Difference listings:
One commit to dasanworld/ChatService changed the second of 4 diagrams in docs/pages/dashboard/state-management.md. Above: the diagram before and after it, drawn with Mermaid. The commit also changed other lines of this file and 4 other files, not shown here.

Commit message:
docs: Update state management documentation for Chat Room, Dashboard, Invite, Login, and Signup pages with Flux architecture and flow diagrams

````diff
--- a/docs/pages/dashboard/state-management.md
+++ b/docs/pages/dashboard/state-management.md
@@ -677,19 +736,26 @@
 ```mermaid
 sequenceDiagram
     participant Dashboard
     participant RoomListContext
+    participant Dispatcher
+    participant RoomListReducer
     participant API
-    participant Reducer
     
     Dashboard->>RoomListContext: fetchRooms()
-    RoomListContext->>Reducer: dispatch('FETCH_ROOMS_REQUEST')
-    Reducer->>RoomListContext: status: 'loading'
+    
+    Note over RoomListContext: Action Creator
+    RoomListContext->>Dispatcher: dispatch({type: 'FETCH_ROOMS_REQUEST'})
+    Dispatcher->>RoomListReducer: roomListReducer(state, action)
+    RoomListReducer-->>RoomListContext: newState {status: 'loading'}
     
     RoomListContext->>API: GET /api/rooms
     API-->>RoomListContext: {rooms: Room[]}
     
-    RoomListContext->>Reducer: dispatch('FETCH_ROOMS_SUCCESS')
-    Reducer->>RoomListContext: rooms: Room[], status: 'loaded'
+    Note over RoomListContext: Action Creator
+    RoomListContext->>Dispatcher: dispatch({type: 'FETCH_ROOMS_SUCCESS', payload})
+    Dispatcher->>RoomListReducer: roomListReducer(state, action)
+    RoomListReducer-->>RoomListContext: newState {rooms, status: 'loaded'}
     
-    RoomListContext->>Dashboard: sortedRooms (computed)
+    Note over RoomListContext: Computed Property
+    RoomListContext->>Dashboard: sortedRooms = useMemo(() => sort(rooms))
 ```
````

...

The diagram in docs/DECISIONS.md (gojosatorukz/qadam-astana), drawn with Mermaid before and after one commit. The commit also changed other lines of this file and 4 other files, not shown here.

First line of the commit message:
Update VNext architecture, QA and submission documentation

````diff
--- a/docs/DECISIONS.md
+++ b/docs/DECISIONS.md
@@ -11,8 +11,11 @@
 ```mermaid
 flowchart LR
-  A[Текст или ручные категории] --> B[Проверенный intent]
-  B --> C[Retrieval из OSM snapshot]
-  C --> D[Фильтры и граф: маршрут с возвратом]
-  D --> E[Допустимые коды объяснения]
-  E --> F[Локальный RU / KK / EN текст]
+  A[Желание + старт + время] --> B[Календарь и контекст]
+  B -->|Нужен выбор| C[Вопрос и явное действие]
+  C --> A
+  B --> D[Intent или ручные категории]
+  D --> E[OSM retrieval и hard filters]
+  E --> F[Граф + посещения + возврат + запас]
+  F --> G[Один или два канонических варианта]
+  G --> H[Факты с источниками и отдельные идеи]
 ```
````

## ACTIVITY:
Taking the entries above, restate exactly those lines that fall between the line with "E[Допустимые коды объяснения]" and the line with "D[Intent или ручные категории]", keeping both of those lines too.

## EXERCISE RESULT:
-  D --> E[Допустимые коды объяснения]
-  E --> F[Локальный RU / KK / EN текст]
+  A[Желание + старт + время] --> B[Календарь и контекст]
+  B -->|Нужен выбор| C[Вопрос и явное действие]
+  C --> A
+  B --> D[Intent или ручные категории]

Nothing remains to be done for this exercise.